==== Supplied entries ====

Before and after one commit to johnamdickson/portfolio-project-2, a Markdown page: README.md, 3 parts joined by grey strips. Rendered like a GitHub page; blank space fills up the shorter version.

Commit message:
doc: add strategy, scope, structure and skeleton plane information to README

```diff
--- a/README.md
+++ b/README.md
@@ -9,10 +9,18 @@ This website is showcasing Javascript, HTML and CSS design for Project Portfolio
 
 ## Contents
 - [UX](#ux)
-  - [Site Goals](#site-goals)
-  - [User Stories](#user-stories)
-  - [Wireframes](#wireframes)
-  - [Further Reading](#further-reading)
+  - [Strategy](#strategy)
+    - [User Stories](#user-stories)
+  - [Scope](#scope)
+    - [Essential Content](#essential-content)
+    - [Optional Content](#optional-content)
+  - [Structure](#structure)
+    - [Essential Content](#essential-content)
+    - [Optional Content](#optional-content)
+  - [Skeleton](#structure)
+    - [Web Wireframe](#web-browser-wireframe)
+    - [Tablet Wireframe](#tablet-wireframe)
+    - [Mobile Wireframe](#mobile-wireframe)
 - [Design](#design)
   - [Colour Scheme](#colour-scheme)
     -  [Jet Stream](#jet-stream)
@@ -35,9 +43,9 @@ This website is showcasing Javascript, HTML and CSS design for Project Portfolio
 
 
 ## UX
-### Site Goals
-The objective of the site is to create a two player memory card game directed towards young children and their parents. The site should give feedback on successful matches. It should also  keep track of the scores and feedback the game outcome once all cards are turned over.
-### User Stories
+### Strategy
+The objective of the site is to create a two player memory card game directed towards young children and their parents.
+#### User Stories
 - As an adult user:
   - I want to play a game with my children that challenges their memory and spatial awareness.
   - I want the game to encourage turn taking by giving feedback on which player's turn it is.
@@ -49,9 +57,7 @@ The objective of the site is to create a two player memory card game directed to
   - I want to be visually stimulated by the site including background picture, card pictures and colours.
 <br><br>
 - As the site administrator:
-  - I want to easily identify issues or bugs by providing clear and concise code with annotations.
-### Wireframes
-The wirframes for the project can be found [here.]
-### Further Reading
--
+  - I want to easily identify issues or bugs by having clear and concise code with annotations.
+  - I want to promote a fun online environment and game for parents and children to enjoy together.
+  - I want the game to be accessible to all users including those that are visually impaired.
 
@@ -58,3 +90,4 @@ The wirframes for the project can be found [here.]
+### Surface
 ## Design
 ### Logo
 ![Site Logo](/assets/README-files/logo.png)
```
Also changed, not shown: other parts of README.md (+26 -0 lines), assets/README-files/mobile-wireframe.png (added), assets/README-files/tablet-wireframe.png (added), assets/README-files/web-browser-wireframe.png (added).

====

Problem statement: Each record must be reproduced exactly. Keep every one.

Output of the task:
Before and after one commit to johnamdickson/portfolio-project-2, a Markdown page: README.md, 3 parts joined by grey strips. Rendered like a GitHub page; blank space fills up the shorter version.

Commit message:
doc: add strategy, scope, structure and skeleton plane information to README

```diff
--- a/README.md
+++ b/README.md
@@ -9,10 +9,18 @@ This website is showcasing Javascript, HTML and CSS design for Project Portfolio
 
 ## Contents
 - [UX](#ux)
-  - [Site Goals](#site-goals)
-  - [User Stories](#user-stories)
-  - [Wireframes](#wireframes)
-  - [Further Reading](#further-reading)
+  - [Strategy](#strategy)
+    - [User Stories](#user-stories)
+  - [Scope](#scope)
+    - [Essential Content](#essential-content)
+    - [Optional Content](#optional-content)
+  - [Structure](#structure)
+    - [Essential Content](#essential-content)
+    - [Optional Content](#optional-content)
+  - [Skeleton](#structure)
+    - [Web Wireframe](#web-browser-wireframe)
+    - [Tablet Wireframe](#tablet-wireframe)
+    - [Mobile Wireframe](#mobile-wireframe)
 - [Design](#design)
   - [Colour Scheme](#colour-scheme)
     -  [Jet Stream](#jet-stream)
@@ -35,9 +43,9 @@ This website is showcasing Javascript, HTML and CSS design for Project Portfolio
 
 
 ## UX
-### Site Goals
-The objective of the site is to create a two player memory card game directed towards young children and their parents. The site should give feedback on successful matches. It should also  keep track of the scores and feedback the game outcome once all cards are turned over.
-### User Stories
+### Strategy
+The objective of the site is to create a two player memory card game directed towards young children and their parents.
+#### User Stories
 - As an adult user:
   - I want to play a game with my children that challenges their memory and spatial awareness.
   - I want the game to encourage turn taking by giving feedback on which player's turn it is.
@@ -49,9 +57,7 @@ The objective of the site is to create a two player memory card game directed to
   - I want to be visually stimulated by the site including background picture, card pictures and colours.
 <br><br>
 - As the site administrator:
-  - I want to easily identify issues or bugs by providing clear and concise code with annotations.
-### Wireframes
-The wirframes for the project can be found [here.]
-### Further Reading
--
+  - I want to easily identify issues or bugs by having clear and concise code with annotations.
+  - I want to promote a fun online environment and game for parents and children to enjoy together.
+  - I want the game to be accessible to all users including those that are visually impaired.
 
@@ -58,3 +90,4 @@ The wirframes for the project can be found [here.]
+### Surface
 ## Design
 ### Logo
 ![Site Logo](/assets/README-files/logo.png)
```
Also changed, not shown: other parts of README.md (+26 -0 lines), assets/README-files/mobile-wireframe.png (added), assets/README-files/tablet-wireframe.png (added), assets/README-files/web-browser-wireframe.png (added).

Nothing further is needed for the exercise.